Dakauskas: I think they like discounted time-of-day pricing, things like that discount the actual cost, especially if they’re flexible (in their scheduling). Let’s say there’s a mother doing laundry and she’s not working. You can save a few dollars coming in on a Wednesday instead of a Saturday, and she’s going to do that. For her family, it may save her 10 bucks. Ten bucks a week, 40 bucks a month, 500 dollars a year, that’s real money.

Schulte: If it’s an existing laundry that doesn’t have all the technology bells and whistles, a lot of people will have a punch card where if you buy five washes, the next one is free. What’s really nice about the new technology is, especially in stores where it’s becoming popular to use the store app to start the machines, you can incentivize them to download the app—“We’ll give you 5 bucks if you download the app”—and add money to their account if they add so much—“For 20 bucks, we’ll give you another 10%.” And a lot of people offer that once you spend so much using the app, you’ll get a free dry cycle.

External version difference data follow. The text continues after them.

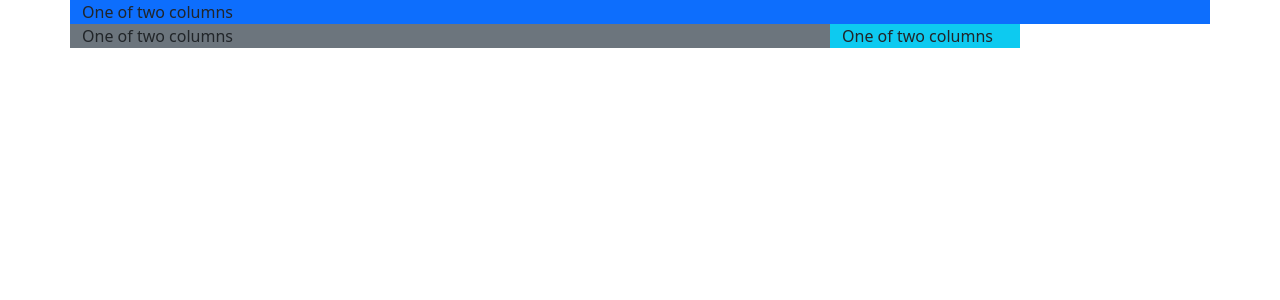
Repository: MintuKrishnan/subrahmanyam-batch
Page: front-end/bootstrap/index.html
An editor plug-in stored every save of this project. The page is shown before and after a run of saves, followed by the edit.
The browser window is 1280 px wide. The pictures show the whole page.

Above is the page before, as saved 2021-03-09 10:22:49.

After the next 2 saves:
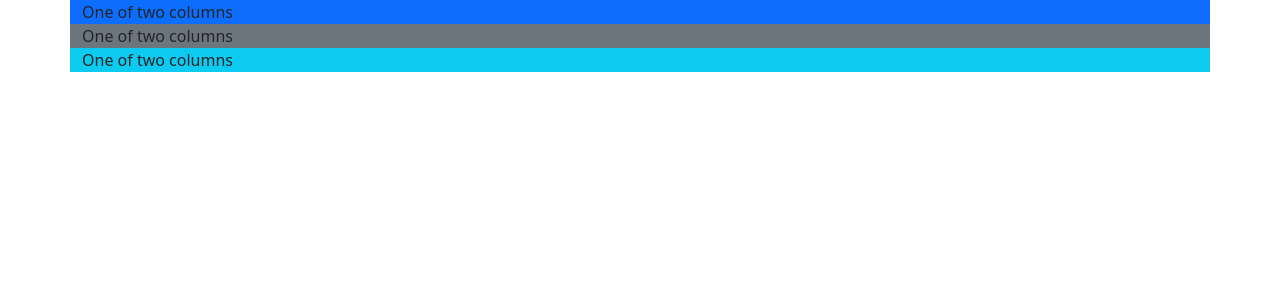
The 2 saves are shown as one change because they came seconds apart.
The last was saved 104 s later.
--- a/front-end/bootstrap/index.html
+++ b/front-end/bootstrap/index.html
@@ -19,8 +19,8 @@
     <div class="container">
       <div class="row justify-content-start">
         <div class="col-sm-12 col-6 bg-primary">One of two columns</div>
-        <div class="col-8 bg-secondary">One of two columns</div>
-        <div class="col-2 bg-info">One of two columns</div>
+        <div class="col-sm-12 col-8 bg-secondary">One of two columns</div>
+        <div class="col-sm-12 col-2 bg-info">One of two columns</div>
       </div>
     </div>
 
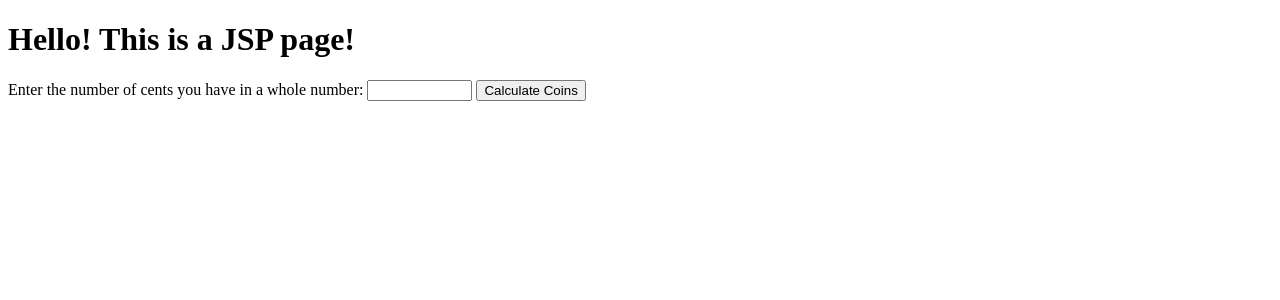
Repository: champloo2/JSPServeletCIS175
Page: http://localhost/TFeeder/
The author's editor kept a copy of each file at every save. The page is drawn from the files as they stood at one save, then again after the next save.
The browser window is 1280 px wide. The pictures show the whole page.
The page is served by Tomcat 9. Other server files are loaded and not shown.

Above is the page before, as saved 2020-02-11 23:15:09.

### TFeeder/WebContent/index.jsp
<%@ page language="java" contentType="text/html; charset=ISO-8859-1"
    pageEncoding="ISO-8859-1"%>
<!DOCTYPE html>
<html>

<head>
<meta charset="ISO-8859-1">
<title>T FEEDER PAGE</title>
</head>
<body>
<h1>Hello! This is a JSP page!</h1>
<form action="getCentsServlet" method="post">
Enter the number of cents you have in a whole number:
<input type="text" name="userCents" size="10">
<input type="submit" value="Calculate Coins" />
</form>
</body>
</html>

After the next save:
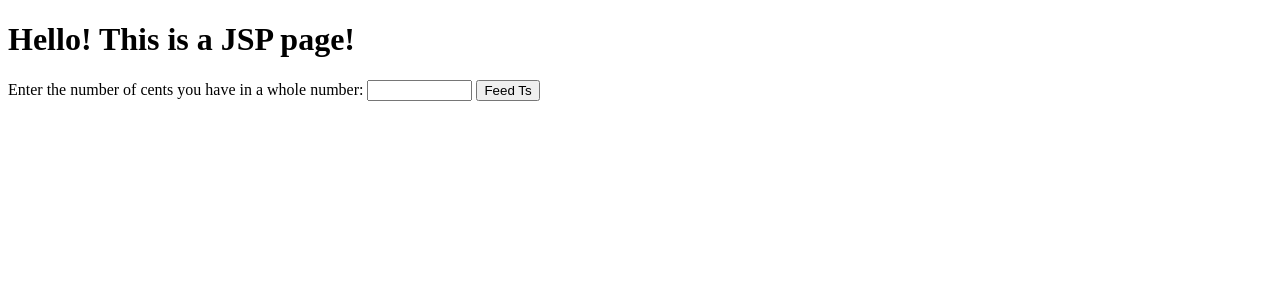
Saved 2 min 20 s later.
--- a/TFeeder/WebContent/index.jsp
+++ b/TFeeder/WebContent/index.jsp
@@ -11,8 +11,8 @@
 <h1>Hello! This is a JSP page!</h1>
 <form action="getCentsServlet" method="post">
 Enter the number of cents you have in a whole number:
-<input type="text" name="userCents" size="10">
-<input type="submit" value="Calculate Coins" />
+<input type="text" name="tFeeder" size="10">
+<input type="submit" value="Feed Ts" />
 </form>
 </body>
 </html>
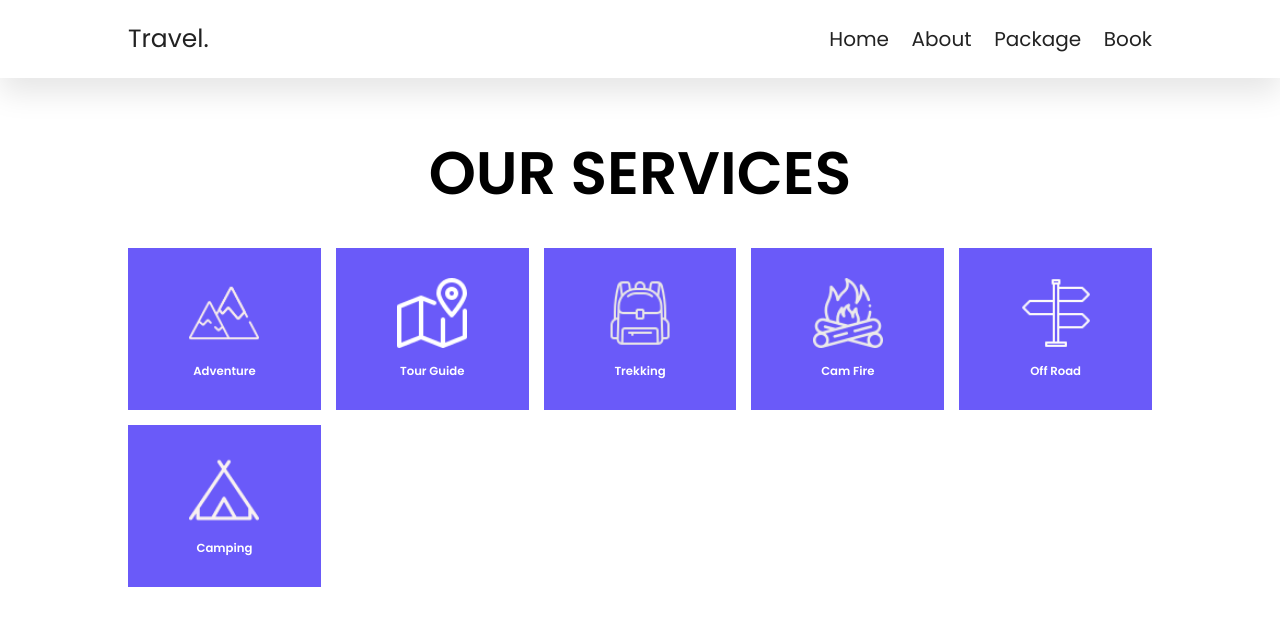
Repository: CTCuong/Traveloka-Web
Page: assets/home.html
These files come from the project's save history. The page is drawn as it stood at one moment and after the next save; the edit follows.
The browser window is 1280 px wide. The pictures show the part of the page from y = 0 to 637 px (the page is 1283 px tall).
Pictures or frames that could not be fetched are drawn as grey boxes. Backgrounds fixed to the window are drawn as part of the page.

Above is the page before, as saved 2023-07-03 21:24:12.

After the next save:
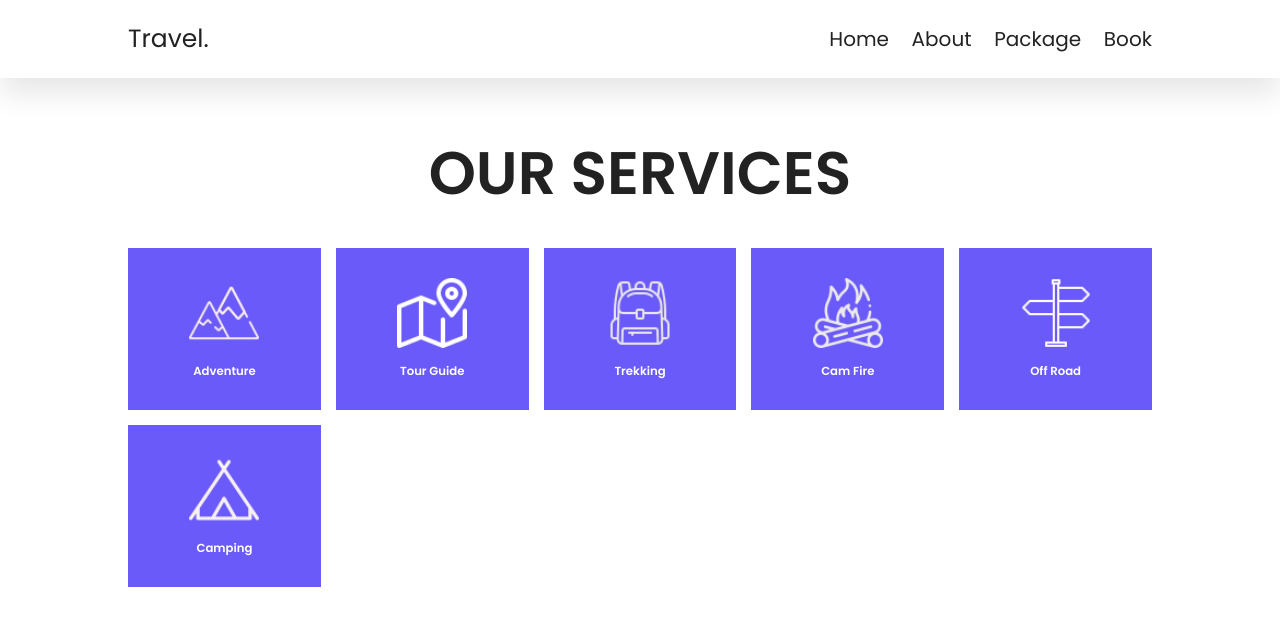
Saved 22 s later.
--- a/assets/css/style.css
+++ b/assets/css/style.css
@@ -105,7 +105,7 @@ section {
     margin-bottom: 3rem;
     font-size: 6rem;
     text-transform: uppercase;
-
+    color: var(--black);
 }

I think offering free dry (as an ongoing promotion) is least effective. It’s like telling your customers, “Don’t you realize you’re paying more for this wash to get this free dry?”

Q: What’s the one mistake you see self-service laundry owners make most often when they’re establishing their vend prices?

Dakauskas: They’re too low for new equipment. I think it’s because of the cost of new equipment, technology and the new machines, I think they sometimes think they have to be with their competitor vs. they have a whole different product now. If you’ve done a retool or a brand-new store, you have something that’s shiny, bright, and you’ve obviously invested a lot of money in it. … They undervalue their own investment, is what I would say.

Schulte: I don’t think they take advantage of being the market leader in price. I think they try to react too much to surrounding competition. … The whole key to it is (to understand your operation’s value and not base your value on anyone else’s).

You’re getting more savvy investors in the coin laundry industry right now. When they’re investing a million dollars in this project, it’s kind of counterproductive to try to be the cheapest guy in town.

Arbuckle: Trying to follow the leader relative to the market. I don’t understand that. I want our customers to be the price leaders in the market, especially if it’s a new store or a rehab. You need to be the guy at the front of the line relative to price levels. You’re not the discount, down-and-dirty store, merchandise laying all over the place. You have a modern, clean store that deserves to get paid a reasonable vend price.

The biggest mistake I see is when they’re afraid to be that price leader. They’ll say, “Well, the guy down the street is $4 for this particular size of machine and I’ve got to be the same or maybe even less.” No, no, no. First of all, that guy’s machines are 10 or 12 years old, whatever that number is. I’ve always felt that you need to be the guy up front. And if you provide the service, the atmosphere, the equipment that (customers) want when they want it, you can be the price leader and it’s not going to be a problem.

Q: Is there anything else you’d like to add about self-service laundry pricing strategies?

Schulte: Don’t be afraid to tout your whole experience that you’re offering people. I see more and more people with a smile on their face when they go to a nice laundry vs. the ones where I see people (thinking,) “I can’t believe I’m here doing this.”

Dakauskas: I think it’s something that store owners really need to continue to look at and truly understand the impact that a price increase has on their business. The overall value that a price increase can have on your business allows you to continue to reinvest, offer different services, upgrade your Wi-Fi, whatever it is. I truly believe customers want to do business with store owners that reinvest in their business.

Miss earlier parts of this article? You can them here: Part 1 - Part 2

Self-Service Laundry Pricing Strategies

(Photo: © Ladanifer/Depositphotos)

Have a question or comment? E-mail our editor Bruce Beggs at [email protected] .